Virgil Goode was a Democrat, an independent and a Republican before being nominated as the Constitution Party's nominee for president. Come November, he could be wearing a different label: spoiler.
Goode is mounting a campaign built mainly on strident opposition to illegal immigration and a blend of social and fiscal conservative positions and sees little distinction between President Barack Obama and Mitt Romney.
"The future of the country is at stake. If you go like you are, we are going to slide downhill at a more rapid pace," Goode, a six-term former congressman from southern Virginia, said Sunday in an interview with The Salt Lake Tribune. "We will be in a continual drift towards more government involvement in all aspects of our lives, and you will see a more socialistic approach, if you will, to most problems."
Goode will be in the Romney stronghold of Utah this week, speaking in Bountiful as part of a string of public appearances and fundraisers during a cross-country trek.
But it's actually Goode's home state of Virginia where he could give the Romney campaign migraines.
A recent poll by Public Policy Polling, a Democratic firm, said that if Goode qualifies for the ballot in Virginia, he could draw 9 percent of the vote, nearly all of it coming from Romney supporters.

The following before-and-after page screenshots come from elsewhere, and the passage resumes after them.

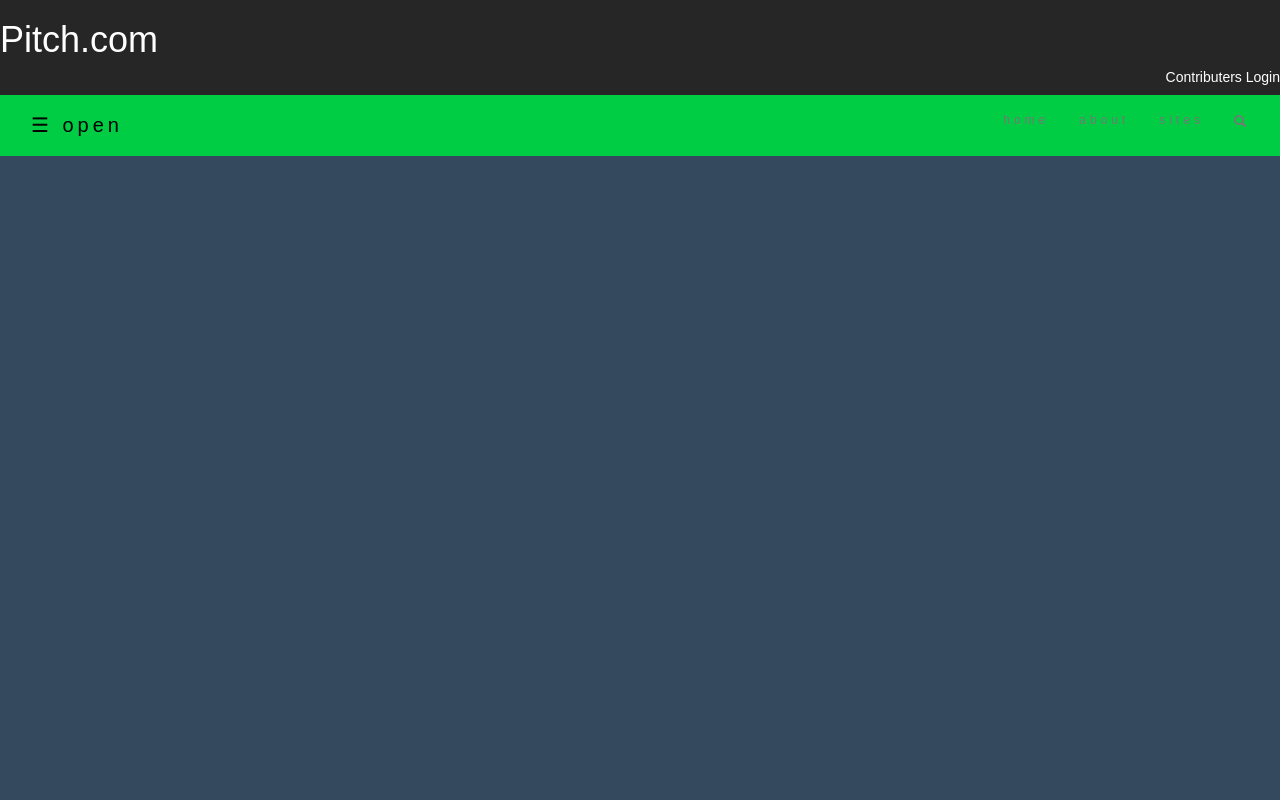
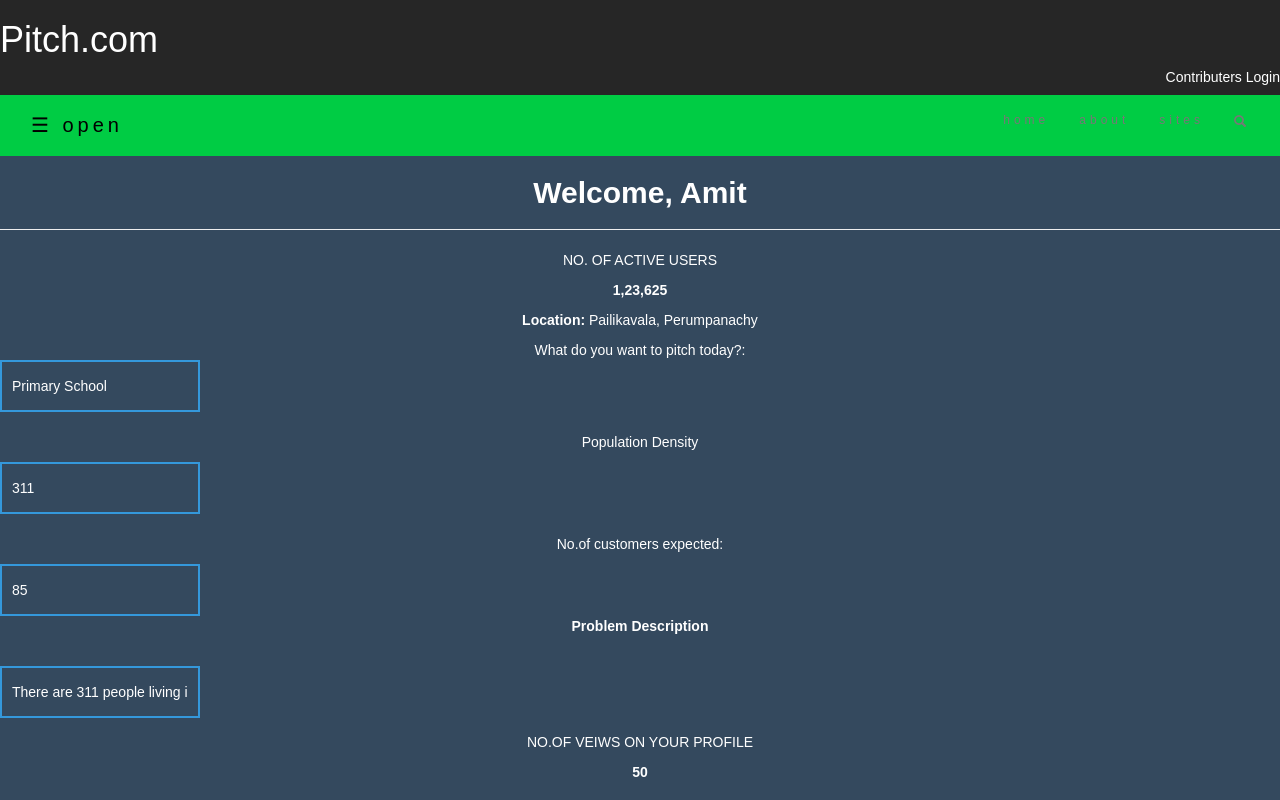
Before and after one commit to gloria2000/pitch, a plain HTML site: page cont.html in a window 1280 px wide. Drawn offline with nearby package versions, Linux system fonts and the light colour scheme; a web font is replaced by a local one.

Commit message:
update cont.html

```diff
--- a/cont.html
+++ b/cont.html
@@ -7,6 +7,13 @@
 <link href='https://fonts.googleapis.com/css?family=Allerta Stencil' rel='stylesheet'>
 
 <style>
+.desc{
+  width: 100vw;
+  text-align: center;
+  resize: both;
+
+
+}
 
 body{
 margin: 0;
@@ -80,7 +87,7 @@ margin: 0;
   color: white;
   text-transform: uppercase;
   font-weight: 500;
-  margin-left: 40px;
+  margin-left: 100px;
 }
 .box input[type = "text"],.box list{
   border:0;
@@ -332,6 +339,7 @@ span.psw {
   padding-top: 16px;
 }
 
+
 /* Change styles for span and cancel button on extra small screens */
 @media screen and (max-width: 300px) {
   span.psw {
@@ -447,6 +455,7 @@ span.psw {
   padding: 16px;
 }
 
+
 @media screen and (max-height: 450px) {
   .sidenav {padding-top: 15px;}
   .sidenav a {font-size: 18px;}
@@ -514,7 +523,7 @@ function closeNav() {
             </div>
           <div class="collapse navbar-collapse" id="menu" style="color:white;">
                <ul class="nav navbar-nav navbar-right">
-                <li> <a href="s.html"> home </a> </li>
+                <li> <a href="pindex.html"> home </a> </li>
                 <li> <a href='#about'> about</a> </li>
                 <li> <a href='ritmaintenance.html#site'> sites </a> </li>
                  <!--li class="dropdown">
@@ -546,7 +555,30 @@ function closeNav() {
   <a href="#">Views</a>
   <a href="#">Settings</a>
 </div>
+<font color="white">
+<h2 align="center"> <b>Welcome, Amit </b> </h2>
 
-<class="gyphicon gyphicon-user" lo>
+
+<hr>
+<p align="center">NO. OF ACTIVE USERS</P>
+<p align="center"><b>1,23,625</b></P>
+<center>
+<form class="box" align="center" action="/action_page.php">
+<p align="center"><B>Location:</B> Pailikavala, Perumpanachy</p>
+  What do you want to pitch today?:<br>
+  <input type="text" name="ideas" value="Primary School">
+  <br>
+
+<p align="center">Population Density</p>
+<input type="text" name="ideas" value="311"><br>
+<p align="center" > No.of customers expected: </p>
+<input type="text" name= "ideas" value="85">
+<p align="center" ><B>Problem Description</B></p><br>
+<input class="desc" type="text" name="ideas" value="There are 311 people living in our locality( area 50acres of land) comprising of 85 children in the age group of  4 to 8.They have to travel far with their parents to go to school.">
+</center>
+<p align="center"  >NO.OF VEIWS ON YOUR PROFILE</p>
+<p align="center"><b>50</b> </p>
+
+
 </body>
 </html>
```
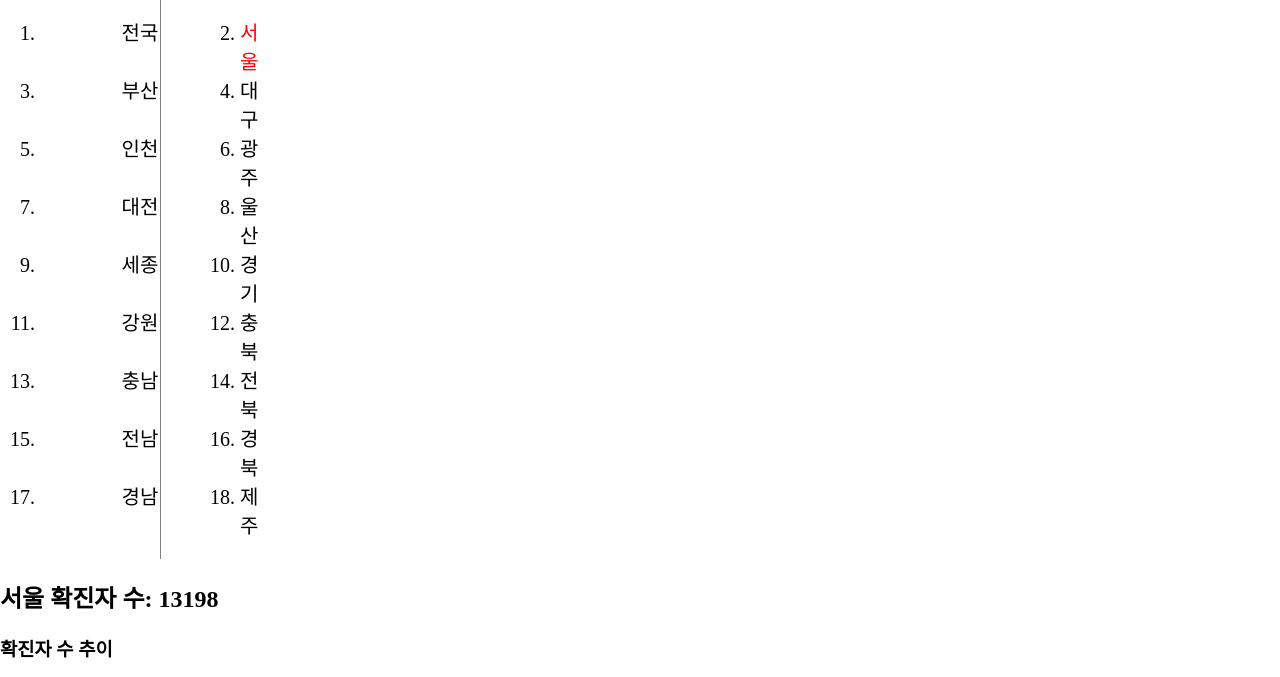
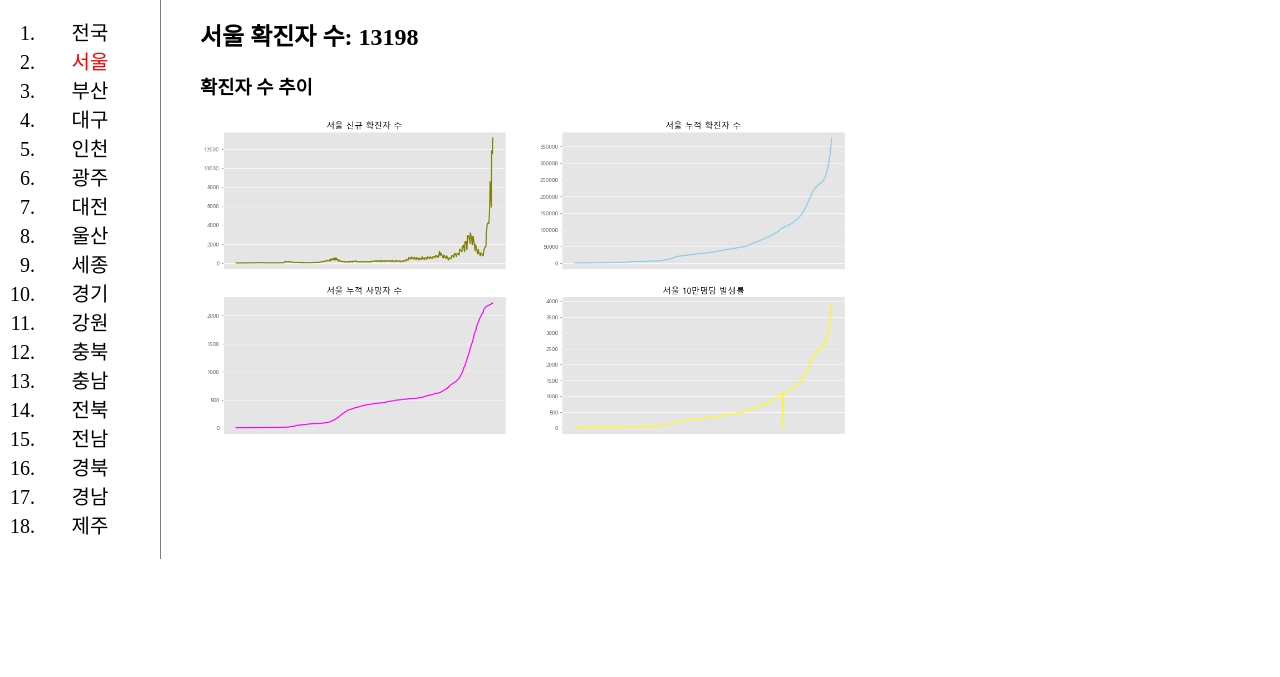
Before and after one commit to majorWallet/COVID19_HTML, a plain HTML site: page seoul.html in a window 1280 px wide. Shown: the part 109-786 px from the top of the page. Drawn offline with Linux system fonts and the light colour scheme.

Commit message:
CSS bug fixed

```diff
--- a/seoul.html
+++ b/seoul.html
@@ -9,8 +9,8 @@
 
     <body>
         <h1>COVID-19 서울 확진자 수(2022-02-12)</h1>
-        <div>
-            <ol id = "grid">
+        <div id = "grid">
+            <ol>
                 <li><a href = "index.html">전국</a></li>
                 <li><a href = "seoul.html" class = "active">서울</a></li>
                 <li><a href = "busan.html">부산</a></li>
```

It could be devastating to the Romney campaign in a battleground state with 13 electoral votes that Romney will likely need in his column if he is to win the White House.
Goode said he plans to win Virginia, not be a spoiler for Romney. But he isn't concerned about denying Romney the state because, as Goode sees it, Romney could actually be worse on immigration than Obama.
Goode said he's convinced Romney would be soft on illegal immigration and could persuade Republicans to agree to pro-amnesty policies, where the GOP would fight Obama.
"Governor Romney, he likes to be politically correct and take the politically convenient position," Goode said. "Someone tough on this issue is going to have to slug it out and get their nose bloodied. I don't think he has the stomach for doing that."
Larry Sabato, a political science professor at the University of Virginia who has known Goode for four decades, said Goode poses a real problem for Romney's campaign.
"If Virgil gets on the ballot, yes, he could be a mortal threat to Romney, assuming the contest is close in Virginia," said Sabato, although he doesn't think Goode will get anywhere near 9 percent of the vote.
"We all had a good laugh about that," said Sabato, who suspects Goode would be lucky to get 2 percent.
"Whatever Goode gets, most of his votes will be out of Romney's column. Most of the rest will come from people who wouldn't have voted otherwise. And yes, a few will come from Obama," Sabato said. "Republicans are worried about it."
Goode, 65, was originally elected to the Virginia Assembly and then to Congress as a Democrat. At the time, he said, they were the more conservative party in the state, but after years of bucking his party on gay and lesbian issues, gun issues, immigration and others, he eventually left the party, running as an independent in 2000.
Running as a Republican, he narrowly lost his re-election bid in 2008. Earlier this year, he accepted the presidential nomination of the Constitution Party because, Goode said, it was the only party that supported Arizona's tough immigration enforcement law, and it's an issue he said must be addressed.
"It will be a short time before those who are coming into the country illegally will run the country," Goode said.
Goode said the U.S. should stop the flow of immigrants legal or illegal into the country almost entirely until U.S. unemployment falls below 5 percent.
"When you don't have enough jobs to go around, why do you bring in more people?" he asks.
He would support cutting off any social services to people who couldn't prove their citizenship, refuse "birthright citizenship" to the U.S.-born children of people in the country illegally and deny schooling to anyone who couldn't prove his or her legal status. He also wants English designated as the official U.S. language.
He steadfastly opposes abortion and criticizes Romney for not doing more to stand up to same-sex marriage when he was governor of Massachusetts and not taking the lead in supporting the fast-food restaurant Chick-fil-A last week when conservatives rallied to support the chain's owner, who came under fire for his outspoken opposition to same-sex marriage.
Goode is also seeking to reform the political system, refusing to accept any campaign contribution over $200 and promising to fight for term limits of no more than 12 years if he is elected.
He acknowledges a win in November will be difficult, since he estimates that he will only appear on the ballot in somewhere between 35 and 40 states. But if he can run strong in the states where he does make the ballot, he said he conceivably could pull out an electoral-college victory.
Virgil Goode event
P Former U.S. Rep. Virgil Goode, the Constitution Party's candidate for president, will hold a town hall meeting at the Bountiful City Chamber Office, 790 S. 100 East, in Bountiful at 7:30 p.m. Wednesday. The event is free and open to the public.